Organizing Matters to Workers and Cities

Supporting and working with membership-based organizations of informal workers is a key way to address urban poverty and to work towards better planned, inclusive cities. Membership-based organizations help informal workers:

  • use their collective strength to negotiate better wages and conditions
  • receive better prices from those who buy their products
  • pool their limited resource and increase their access to financial resources
  • gain influence in policy arenas
  • access existing social protection systems
  • access support systems for members
  • work in safer environments.

When membership-based organizations are empowered, they can be able partners with policymakers and planners. Empowered MBOs:

  • can jointly solve urban management issues with urban authorities
  • proactively identify solutions
  • supply officials with much needed data for planning purposes
  • develop new economic activity
  • create new initiatives
  • participate in policy dialogues and planning processes
  • contribute to the public good.

There are strong international, regional, national, and local movements of home-based workers, street vendors, and waste pickers:

  • StreetNet International was started in Durban in 2002 after three years of mobilizing street vendor organizations in Africa and Asia. Through affiliation with StreetNet, member organizations gain an understanding of street vendors’ common problems, develop new ideas for strengthening their organizing and advocacy efforts, and join in international campaigns to promote policies and actions that can contribute to improving the lives of millions of street vendors, market vendors and hawkers around the world.
  • The Global Alliance of Waste Pickers is a networking process WIEGO has supported since 2008. GlobalRec consists of thousands of waste picker organizations from more than 28 countries mostly found in Latin Amercia, Asia and Afria. Global Rec has provided the means for waste pickers from to offer real solutions to climate change at UN events on Climate Change.
  • In India, organizations SEWA and NASVI were critical in leading the struggle for the National Policy on Urban Street Vendors, which resulted in India’s Street Vendors (Protection of Livelihood and Regulation of Street Vending) Act 2014. The Act protects the rights of urban street vendors and regulates street vending activities.
  • HomeNet South Asia, which has recently adopted the 2015 Delhi Declaration on Home-Based Workers, aims to empower women to lead a life of dignity, free of poverty, through decent work and social protection. With a presence in eight countries, HNSA advocates for policies for home-based workers and the inclusion of home-based workers in existing policies and laws. It also promotes home-based workers’ products on local, national, regional, and international markets.
  • Home-based workers in Indonesia, Philippines and Thailand came together in 1997 to form HomeNet SouthEast Asia. Later joined by workers from Laos and Cambodia, HomeNet SEA advocates for social protection, occupational health and safety, gender-responsive participatory governance, fair trade, and improved legislation for labour rights and standards.
  • In Latin America/the Caribbean, waste pickers have formed RedLacre, a representative and inclusive organization of labor movements that group recyclers countries in the region. RedLacre improves working conditions, encourages dialogue between countries to exchange experiences, and to design and execute actions.
  • In Pune, India, Kagad Kach Patra Kashtakari Panchayat (KKPKP) formed in 1993 when waste pickers gathered in a hall and talked about how they could gain better rights and working conditions. Now, it is a trade union that brings together waste pickers, itinerant waste buyers, waste collectors, and other informal recyclers. One of KKPK’s significant milestones was the creation of SWaCH, a wholly-owned workers’ cooperative that provides door-to-door collection services through a Pro-Poor, Public/Private Partnership with the city.

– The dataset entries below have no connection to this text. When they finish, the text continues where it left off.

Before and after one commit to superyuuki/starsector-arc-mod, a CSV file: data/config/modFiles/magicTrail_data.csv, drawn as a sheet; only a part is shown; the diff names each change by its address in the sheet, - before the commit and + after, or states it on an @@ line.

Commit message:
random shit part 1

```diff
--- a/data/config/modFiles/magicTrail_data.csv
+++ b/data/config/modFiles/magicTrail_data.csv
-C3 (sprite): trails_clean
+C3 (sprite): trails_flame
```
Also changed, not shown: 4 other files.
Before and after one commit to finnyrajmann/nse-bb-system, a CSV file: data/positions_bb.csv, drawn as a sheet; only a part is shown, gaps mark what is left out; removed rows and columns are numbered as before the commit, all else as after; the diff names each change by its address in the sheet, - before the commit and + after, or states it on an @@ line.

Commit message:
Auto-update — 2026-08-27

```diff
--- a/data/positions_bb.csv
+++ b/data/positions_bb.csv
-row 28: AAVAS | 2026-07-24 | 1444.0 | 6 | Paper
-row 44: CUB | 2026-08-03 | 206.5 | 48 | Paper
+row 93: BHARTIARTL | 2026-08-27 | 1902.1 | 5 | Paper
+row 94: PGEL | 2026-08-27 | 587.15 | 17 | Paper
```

Partnership Creates Gains

Real gains are happening throughout the developing world where planners and policy makers are working with informal workers.

From Accra to Bogota and from Delhi to Kathmandu, worker organizations are working with municipal officials to solve urban management issues to gaining solid waste management contracts to improving the working conditions and incomes of home-based workers. Read about the impact of the Inclusive Cities Project. 



Building Organizations helps equip MBO leaders with the tools they need in policy and negotiation arenas. Resource include collective bargaining case studies, best practice examples, and materials for building gender-equitable organizations.